(Task data):

==============================

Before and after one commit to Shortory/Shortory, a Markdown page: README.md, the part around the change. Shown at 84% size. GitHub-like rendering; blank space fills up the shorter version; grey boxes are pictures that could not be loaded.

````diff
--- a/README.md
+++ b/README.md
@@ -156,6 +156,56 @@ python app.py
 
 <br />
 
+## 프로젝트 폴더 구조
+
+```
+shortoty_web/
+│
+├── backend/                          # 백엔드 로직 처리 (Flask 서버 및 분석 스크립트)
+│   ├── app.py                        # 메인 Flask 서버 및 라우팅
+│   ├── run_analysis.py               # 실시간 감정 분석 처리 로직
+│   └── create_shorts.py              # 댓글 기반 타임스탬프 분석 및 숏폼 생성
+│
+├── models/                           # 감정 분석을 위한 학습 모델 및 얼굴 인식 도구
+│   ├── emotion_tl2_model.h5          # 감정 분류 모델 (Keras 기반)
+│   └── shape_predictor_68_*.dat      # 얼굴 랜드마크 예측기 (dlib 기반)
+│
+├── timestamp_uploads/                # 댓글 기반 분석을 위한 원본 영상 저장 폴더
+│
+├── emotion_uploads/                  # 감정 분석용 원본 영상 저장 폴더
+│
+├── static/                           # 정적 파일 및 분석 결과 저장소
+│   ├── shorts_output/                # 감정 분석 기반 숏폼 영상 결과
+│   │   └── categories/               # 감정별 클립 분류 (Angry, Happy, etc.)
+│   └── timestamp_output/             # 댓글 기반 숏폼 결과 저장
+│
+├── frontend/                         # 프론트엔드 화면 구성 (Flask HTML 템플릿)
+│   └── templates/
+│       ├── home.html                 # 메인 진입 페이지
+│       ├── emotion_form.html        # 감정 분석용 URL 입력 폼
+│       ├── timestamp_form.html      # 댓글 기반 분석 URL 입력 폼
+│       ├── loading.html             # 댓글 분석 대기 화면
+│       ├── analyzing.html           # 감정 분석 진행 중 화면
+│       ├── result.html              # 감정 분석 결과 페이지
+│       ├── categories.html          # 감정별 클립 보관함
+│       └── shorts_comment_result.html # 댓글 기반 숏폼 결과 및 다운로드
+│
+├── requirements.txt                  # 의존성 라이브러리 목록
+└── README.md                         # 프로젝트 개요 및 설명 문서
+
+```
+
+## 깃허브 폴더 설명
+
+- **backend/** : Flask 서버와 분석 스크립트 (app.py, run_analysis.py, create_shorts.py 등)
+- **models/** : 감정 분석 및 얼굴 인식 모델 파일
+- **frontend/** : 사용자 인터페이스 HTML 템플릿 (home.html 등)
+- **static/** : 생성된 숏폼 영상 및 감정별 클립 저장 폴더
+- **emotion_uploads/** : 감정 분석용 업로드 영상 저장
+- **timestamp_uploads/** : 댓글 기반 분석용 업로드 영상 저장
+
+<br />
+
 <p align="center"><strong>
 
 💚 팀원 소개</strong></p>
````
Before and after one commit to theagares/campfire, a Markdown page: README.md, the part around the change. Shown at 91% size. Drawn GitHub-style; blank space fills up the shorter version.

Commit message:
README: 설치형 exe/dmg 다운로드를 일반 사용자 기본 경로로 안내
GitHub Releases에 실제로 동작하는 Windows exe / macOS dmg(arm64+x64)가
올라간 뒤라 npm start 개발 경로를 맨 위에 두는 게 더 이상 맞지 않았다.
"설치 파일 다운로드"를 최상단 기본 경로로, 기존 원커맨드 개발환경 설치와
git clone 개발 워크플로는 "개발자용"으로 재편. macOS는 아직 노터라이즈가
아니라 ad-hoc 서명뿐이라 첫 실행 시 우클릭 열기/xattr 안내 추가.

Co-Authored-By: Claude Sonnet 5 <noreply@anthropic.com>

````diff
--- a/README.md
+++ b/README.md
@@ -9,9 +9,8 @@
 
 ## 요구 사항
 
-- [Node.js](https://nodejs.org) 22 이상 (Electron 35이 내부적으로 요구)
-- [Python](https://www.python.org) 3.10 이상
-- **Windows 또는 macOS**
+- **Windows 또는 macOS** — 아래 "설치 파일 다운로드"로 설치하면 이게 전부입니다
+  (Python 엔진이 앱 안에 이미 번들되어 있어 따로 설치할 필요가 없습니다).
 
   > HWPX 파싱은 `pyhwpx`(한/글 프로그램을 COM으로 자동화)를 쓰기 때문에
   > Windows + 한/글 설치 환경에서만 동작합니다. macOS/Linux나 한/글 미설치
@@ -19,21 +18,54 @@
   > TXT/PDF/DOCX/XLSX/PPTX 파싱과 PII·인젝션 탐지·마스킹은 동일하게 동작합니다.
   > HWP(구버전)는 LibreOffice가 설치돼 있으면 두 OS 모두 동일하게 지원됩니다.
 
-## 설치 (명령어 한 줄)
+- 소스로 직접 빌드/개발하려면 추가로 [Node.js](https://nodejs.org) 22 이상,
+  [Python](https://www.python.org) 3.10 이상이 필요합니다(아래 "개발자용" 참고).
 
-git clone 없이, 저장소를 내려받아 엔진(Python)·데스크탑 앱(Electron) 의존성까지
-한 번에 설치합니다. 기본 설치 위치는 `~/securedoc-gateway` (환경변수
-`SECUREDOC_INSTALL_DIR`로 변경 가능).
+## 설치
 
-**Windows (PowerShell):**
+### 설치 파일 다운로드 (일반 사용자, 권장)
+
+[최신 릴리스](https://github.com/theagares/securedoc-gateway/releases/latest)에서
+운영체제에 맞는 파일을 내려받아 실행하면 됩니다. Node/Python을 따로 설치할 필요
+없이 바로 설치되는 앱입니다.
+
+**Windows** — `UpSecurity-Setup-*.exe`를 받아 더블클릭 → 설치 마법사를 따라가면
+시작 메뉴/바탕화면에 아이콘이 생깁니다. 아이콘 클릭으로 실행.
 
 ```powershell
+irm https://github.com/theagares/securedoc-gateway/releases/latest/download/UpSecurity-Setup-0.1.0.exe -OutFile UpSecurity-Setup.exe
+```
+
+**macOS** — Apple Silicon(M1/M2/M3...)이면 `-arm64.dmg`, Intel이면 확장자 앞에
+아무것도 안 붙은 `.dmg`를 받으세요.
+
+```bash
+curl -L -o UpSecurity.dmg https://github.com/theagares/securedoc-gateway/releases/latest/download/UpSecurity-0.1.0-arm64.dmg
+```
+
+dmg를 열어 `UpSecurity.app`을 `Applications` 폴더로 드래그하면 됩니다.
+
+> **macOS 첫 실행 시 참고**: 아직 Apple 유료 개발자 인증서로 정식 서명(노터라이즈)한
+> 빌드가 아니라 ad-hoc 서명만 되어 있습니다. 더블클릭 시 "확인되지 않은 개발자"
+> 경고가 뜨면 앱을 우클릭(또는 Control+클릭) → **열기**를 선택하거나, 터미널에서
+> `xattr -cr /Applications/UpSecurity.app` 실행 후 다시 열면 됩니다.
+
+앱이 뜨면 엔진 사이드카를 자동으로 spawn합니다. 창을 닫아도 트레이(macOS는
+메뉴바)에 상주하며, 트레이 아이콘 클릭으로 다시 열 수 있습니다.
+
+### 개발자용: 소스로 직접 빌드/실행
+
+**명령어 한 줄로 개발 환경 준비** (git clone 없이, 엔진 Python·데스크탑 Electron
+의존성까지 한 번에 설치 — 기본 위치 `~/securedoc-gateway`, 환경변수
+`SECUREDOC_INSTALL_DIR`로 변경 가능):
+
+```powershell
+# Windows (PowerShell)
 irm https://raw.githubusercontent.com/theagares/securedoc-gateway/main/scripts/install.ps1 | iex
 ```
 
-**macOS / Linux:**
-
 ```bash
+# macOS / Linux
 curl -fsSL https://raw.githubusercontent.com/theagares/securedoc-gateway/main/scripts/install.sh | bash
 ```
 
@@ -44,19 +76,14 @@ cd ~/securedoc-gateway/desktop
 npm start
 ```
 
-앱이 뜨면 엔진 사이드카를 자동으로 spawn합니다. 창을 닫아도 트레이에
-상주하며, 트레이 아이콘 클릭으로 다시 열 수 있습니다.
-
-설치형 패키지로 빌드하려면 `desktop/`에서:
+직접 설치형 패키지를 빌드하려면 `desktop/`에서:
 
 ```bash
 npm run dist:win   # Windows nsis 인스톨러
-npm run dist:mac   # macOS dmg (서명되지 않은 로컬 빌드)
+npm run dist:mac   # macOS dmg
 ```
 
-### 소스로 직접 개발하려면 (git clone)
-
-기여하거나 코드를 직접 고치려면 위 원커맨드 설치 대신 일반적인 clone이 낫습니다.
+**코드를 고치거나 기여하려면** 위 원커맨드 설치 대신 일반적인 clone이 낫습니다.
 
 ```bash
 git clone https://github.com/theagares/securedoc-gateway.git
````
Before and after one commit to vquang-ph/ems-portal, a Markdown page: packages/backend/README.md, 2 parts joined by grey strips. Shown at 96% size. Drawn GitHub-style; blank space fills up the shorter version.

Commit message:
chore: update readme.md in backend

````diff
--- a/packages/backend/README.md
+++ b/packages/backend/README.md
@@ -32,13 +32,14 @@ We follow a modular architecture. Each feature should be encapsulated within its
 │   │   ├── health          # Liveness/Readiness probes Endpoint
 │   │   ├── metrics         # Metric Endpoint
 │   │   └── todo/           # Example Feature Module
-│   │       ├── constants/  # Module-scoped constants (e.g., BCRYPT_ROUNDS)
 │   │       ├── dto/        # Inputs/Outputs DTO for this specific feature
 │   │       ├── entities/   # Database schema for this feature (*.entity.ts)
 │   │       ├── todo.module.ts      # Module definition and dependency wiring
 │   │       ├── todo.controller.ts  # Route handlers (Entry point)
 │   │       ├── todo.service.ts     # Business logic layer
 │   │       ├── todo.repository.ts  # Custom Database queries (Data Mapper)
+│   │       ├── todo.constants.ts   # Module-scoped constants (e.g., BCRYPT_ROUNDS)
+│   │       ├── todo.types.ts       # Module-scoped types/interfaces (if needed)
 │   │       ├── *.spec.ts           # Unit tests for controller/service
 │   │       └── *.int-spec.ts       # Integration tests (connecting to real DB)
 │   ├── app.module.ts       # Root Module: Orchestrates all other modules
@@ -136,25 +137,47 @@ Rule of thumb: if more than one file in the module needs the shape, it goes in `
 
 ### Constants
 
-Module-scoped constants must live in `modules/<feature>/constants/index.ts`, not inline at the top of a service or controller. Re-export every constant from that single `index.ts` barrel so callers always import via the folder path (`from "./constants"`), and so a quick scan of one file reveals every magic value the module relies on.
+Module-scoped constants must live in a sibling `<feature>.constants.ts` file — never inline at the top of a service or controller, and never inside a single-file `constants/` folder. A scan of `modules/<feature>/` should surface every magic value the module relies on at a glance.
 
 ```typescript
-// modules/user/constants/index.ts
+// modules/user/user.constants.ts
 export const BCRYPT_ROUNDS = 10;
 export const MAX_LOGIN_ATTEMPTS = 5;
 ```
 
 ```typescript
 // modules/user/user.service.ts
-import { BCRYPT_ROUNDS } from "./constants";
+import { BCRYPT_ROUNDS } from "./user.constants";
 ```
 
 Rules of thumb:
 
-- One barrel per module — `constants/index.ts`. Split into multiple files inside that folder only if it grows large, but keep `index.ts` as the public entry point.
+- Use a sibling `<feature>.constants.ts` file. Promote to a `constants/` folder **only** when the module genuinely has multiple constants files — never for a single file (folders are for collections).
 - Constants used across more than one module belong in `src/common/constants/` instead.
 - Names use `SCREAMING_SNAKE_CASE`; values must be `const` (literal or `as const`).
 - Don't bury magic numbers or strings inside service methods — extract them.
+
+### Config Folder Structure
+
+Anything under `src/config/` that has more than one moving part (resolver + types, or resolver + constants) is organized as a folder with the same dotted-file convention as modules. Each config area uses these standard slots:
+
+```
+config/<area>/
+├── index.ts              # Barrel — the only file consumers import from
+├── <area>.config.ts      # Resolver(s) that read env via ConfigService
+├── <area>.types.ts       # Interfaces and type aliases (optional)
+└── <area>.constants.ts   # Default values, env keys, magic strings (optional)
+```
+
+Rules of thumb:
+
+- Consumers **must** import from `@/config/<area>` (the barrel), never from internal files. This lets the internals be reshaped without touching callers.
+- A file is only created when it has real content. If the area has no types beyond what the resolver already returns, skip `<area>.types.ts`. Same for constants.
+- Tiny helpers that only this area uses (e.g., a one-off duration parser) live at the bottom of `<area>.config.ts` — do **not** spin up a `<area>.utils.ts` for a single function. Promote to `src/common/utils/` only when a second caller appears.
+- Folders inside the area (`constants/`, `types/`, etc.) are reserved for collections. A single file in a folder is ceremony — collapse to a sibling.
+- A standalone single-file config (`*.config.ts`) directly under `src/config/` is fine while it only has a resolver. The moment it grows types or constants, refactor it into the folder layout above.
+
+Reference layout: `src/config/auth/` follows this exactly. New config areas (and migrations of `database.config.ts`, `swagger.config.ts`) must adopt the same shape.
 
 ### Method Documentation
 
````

==============================

(Task statement):
Considering only the data above, return the lines in which "inside" occurs.

(Output):
+Module-scoped constants must live in a sibling `<feature>.constants.ts` file — never inline at the top of a service or controller, and never inside a single-file `constants/` folder. A scan of `modules/<feature>/` should surface every magic value the module relies on at a glance.
-- One barrel per module — `constants/index.ts`. Split into multiple files inside that folder only if it grows large, but keep `index.ts` as the public entry point.
 - Don't bury magic numbers or strings inside service methods — extract them.
+- Folders inside the area (`constants/`, `types/`, etc.) are reserved for collections. A single file in a folder is ceremony — collapse to a sibling.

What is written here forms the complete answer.